The new East Coast Greenway newsletter is out. There's quite a bit of local news within it, though most of it is a little far from home.
North of Baltimore, the North Central Rail Trail at Gunpowder Falls State Park in Baltimore County will be renamed the Torrey C. Brown Rail Trail.
Brown was the major driving force in developing the abandoned Northern Central Railroad as the state’s first multi-use recreational trail.
Construction on Phase II of the Jones Falls Trail in Baltimore is supposed to start later this year and has already started on Phase III. Work has also begun on the Belle Grove Road sidepath that will serve as part of the connection between the BWI Trail and the Gwynn Falls Trail. These Gwynn and Jones Falls trails will eventually be connected as well.
On the B&A trail
Construction has begun on a trailhead at Jonas Green Park at Annapolis. This trailhead will not only provide a relaxing riverfront rest stop for ECG users, but will serve as the official "intersection" of the ECG and the American Discovery Trail, which stretches coast-to-coast from Delaware to California.
Closer to home, there's also been progress on the WB&A trail
The bridges are in! This significant milestone has been reached on the Anne Arundel County section of the WB&A Trail. Although trail completion awaits suitable weather for laying asphalt, mountain bikers are already using this newest section of the ECG. The Maryland Department of Transportation is coordinating efforts to complete the trail and install a bridge to connect to the largely complete Prince George's County section of the WB&A Trail.
The bridges are part of Phase II of this project in AA county, which will push the trail south of Strawberry Lane to the Patuxent.
And south of Richmond a project linking Petersburg, Virginia to the North Carolina line has been proposed
In a December 2006 meeting, members of the ECGA and the Virginia Department of Conservation met in Richmond, Virginia with representatives of the Southeast High Speed Rail Project to urge that the planned Tier II Environmental Impact Statement include an adjacent, parallel, and separate multi-use trail to the ongoing Southeast High Speed Rail Project work.
The newsletter provided a link to the Surface Transportation Policy Partnership which has three useful documents
The Guidebook -- A Guide to Transportation Opportunities in Your Community -- reviews how federal surface transportation law can be used to support local and statewide efforts to build more livable communities and expand travel options. The Workshop Report -- Using the Federal Transportation Law to Meeting the Mobility Needs of Your Community: Report on Workshop Discssions, Findings and Next Steps -- describes key findings from the STPP Partners workshop series, which were held in seven locations from January - June 2006. The State Spending Tables were prepared for each of the workshops, providing a state-by-state review of spending by federal highway program category for FYs '92-'05.
A link to this article...

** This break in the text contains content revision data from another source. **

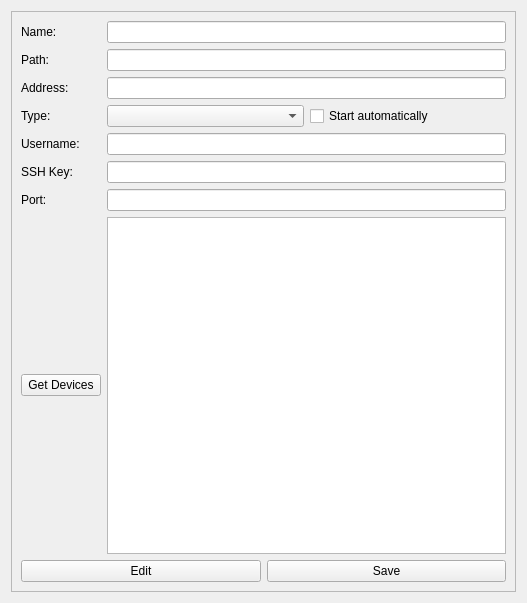
Before: the Qt Designer form ilastik/applets/serverConfiguration/serverConfigForm.ui in ilastik/ilastik, drawn with Qt 5.
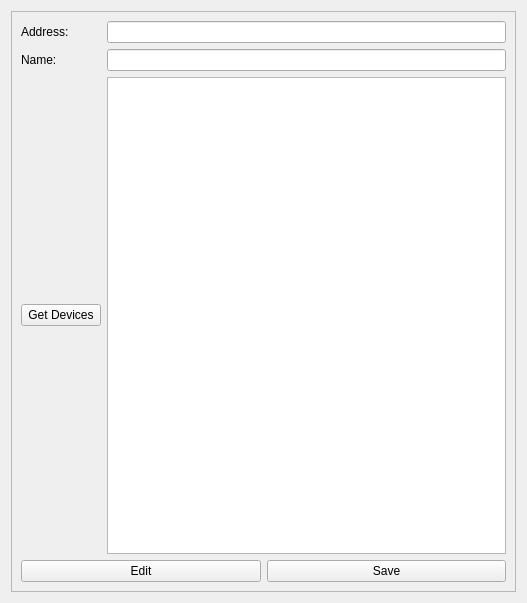
After: the same form once the commit is applied.

Commit message: Update server configuration

Diff of the .ui file:
```diff
--- a/ilastik/applets/serverConfiguration/serverConfigForm.ui
+++ b/ilastik/applets/serverConfiguration/serverConfigForm.ui
@@ -27,10 +27,7 @@
        <layout class="QGridLayout" name="gridLayout_2">
         <item row="0" column="0" colspan="2">
          <layout class="QGridLayout" name="gridLayout_3">
-          <item row="5" column="1">
-           <widget class="QLineEdit" name="usernameEdit"/>
-          </item>
-          <item row="0" column="0">
+          <item row="2" column="0">
            <widget class="QLabel" name="nameLabel">
             <property name="text">
              <string>Name:</string>
@@ -38,41 +35,13 @@
            </widget>
           </item>
           <item row="1" column="0">
-           <widget class="QLabel" name="pathLabel">
-            <property name="text">
-             <string>Path:</string>
-            </property>
-           </widget>
-          </item>
-          <item row="2" column="0">
            <widget class="QLabel" name="addressLabel">
             <property name="text">
              <string>Address:</string>
             </property>
            </widget>
           </item>
-          <item row="11" column="0">
-           <widget class="QPushButton" name="getDevicesBtn">
-            <property name="text">
-             <string>Get Devices</string>
-            </property>
-           </widget>
-          </item>
-          <item row="3" column="0">
-           <widget class="QLabel" name="typeLabel">
-            <property name="text">
-             <string>Type:</string>
-            </property>
-           </widget>
-          </item>
-          <item row="5" column="0">
-           <widget class="QLabel" name="usernameLabel">
-            <property name="text">
-             <string>Username:</string>
-            </property>
-           </widget>
-          </item>
-          <item row="11" column="1">
+          <item row="6" column="2">
            <widget class="QListWidget" name="deviceList">
             <property name="minimumSize">
              <size>
@@ -82,48 +51,18 @@
             </property>
            </widget>
           </item>
-          <item row="10" column="0">
-           <widget class="QLabel" name="portLabel">
-            <property name="text">
-             <string>Port:</string>
-            </property>
-           </widget>
-          </item>
-          <item row="0" column="1">
+          <item row="2" column="2">
            <widget class="QLineEdit" name="nameEdit"/>
           </item>
-          <item row="1" column="1">
-           <widget class="QLineEdit" name="pathEdit"/>
-          </item>
-          <item row="2" column="1">
-           <widget class="QLineEdit" name="addressEdit"/>
-          </item>
-          <item row="10" column="1">
-           <widget class="QLineEdit" name="portEdit"/>
-          </item>
-          <item row="6" column="1">
-           <widget class="QLineEdit" name="sshKeyEdit"/>
-          </item>
           <item row="6" column="0">
-           <widget class="QLabel" name="sshKeyLabel">
+           <widget class="QPushButton" name="getDevicesBtn">
             <property name="text">
-             <string>SSH Key:</string>
+             <string>Get Devices</string>
             </property>
            </widget>
           </item>
-          <item row="3" column="1">
-           <layout class="QHBoxLayout" name="horizontalLayout_3">
-            <item>
-             <widget class="QComboBox" name="typeList"/>
-            </item>
-            <item>
-             <widget class="QCheckBox" name="autostartCheckBox">
-              <property name="text">
-               <string>Start automatically</string>
-              </property>
-             </widget>
-            </item>
-           </layout>
+          <item row="1" column="2">
+           <widget class="QLineEdit" name="addressEdit"/>
           </item>
          </layout>
         </item>
```
Left out of the diff: 7 changed lines with no effect on the pictures. The commit also changes 5 other files.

A household with two cars that swaps one vehicle for public transportation for daily commutes would save about $6,200 a year even after paying transit fares, according to a study released by the nonprofit American Public Transportation Association.
This one about how homes near rail trails are selling